YOUR INSTRUCTIONS – All the data below goes into the copy word for word, but the pictures don't.

Web page revision data
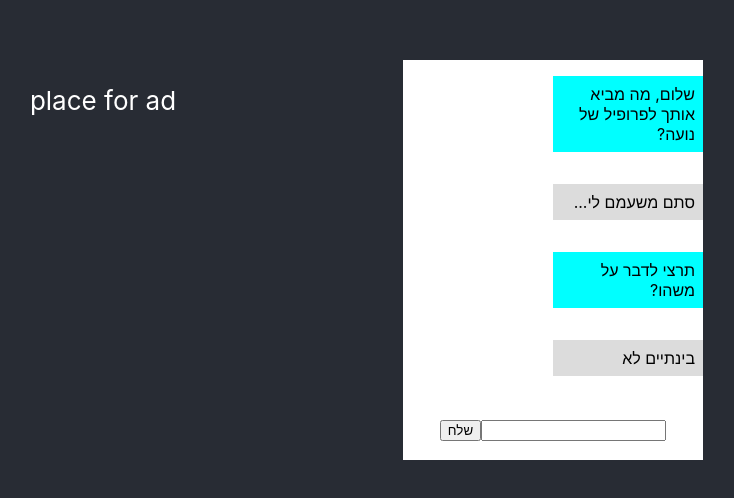
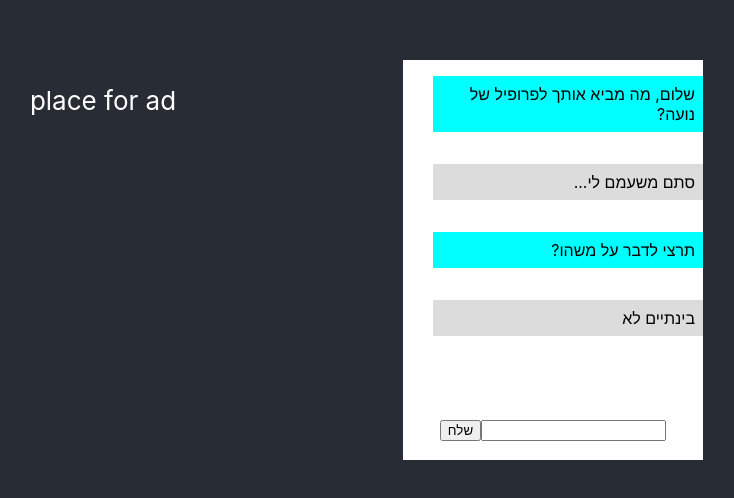
Before and after one commit to sushi30/elem-ad-redirect-page, a React (Create React App) app: page / in a window 1280 px wide. Shown: the part 300-798 px from the top of the page, without its empty margins (537-1271 px from the left). Built offline with nearby package versions, Linux system fonts and the light colour scheme.

Commit message:
changed width

```diff
--- a/src/Chat/Message.tsx
+++ b/src/Chat/Message.tsx
@@ -9,7 +9,7 @@ export default function Message({ sender, content, time }: any) {
         direction: "rtl",
         textAlign: "right",
         float: sender == Sender.VISITOR ? "left" : "right",
-        maxWidth: "50%",
+        maxWidth: "90%",
       }}
     >
       <p
```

COMPLETED TASK –
Before and after one commit to sushi30/elem-ad-redirect-page, a React (Create React App) app: page / in a window 1280 px wide. Shown: the part 300-798 px from the top of the page, without its empty margins (537-1271 px from the left). Built offline with nearby package versions, Linux system fonts and the light colour scheme.

Commit message:
changed width

```diff
--- a/src/Chat/Message.tsx
+++ b/src/Chat/Message.tsx
@@ -9,7 +9,7 @@ export default function Message({ sender, content, time }: any) {
         direction: "rtl",
         textAlign: "right",
         float: sender == Sender.VISITOR ? "left" : "right",
-        maxWidth: "50%",
+        maxWidth: "90%",
       }}
     >
       <p
```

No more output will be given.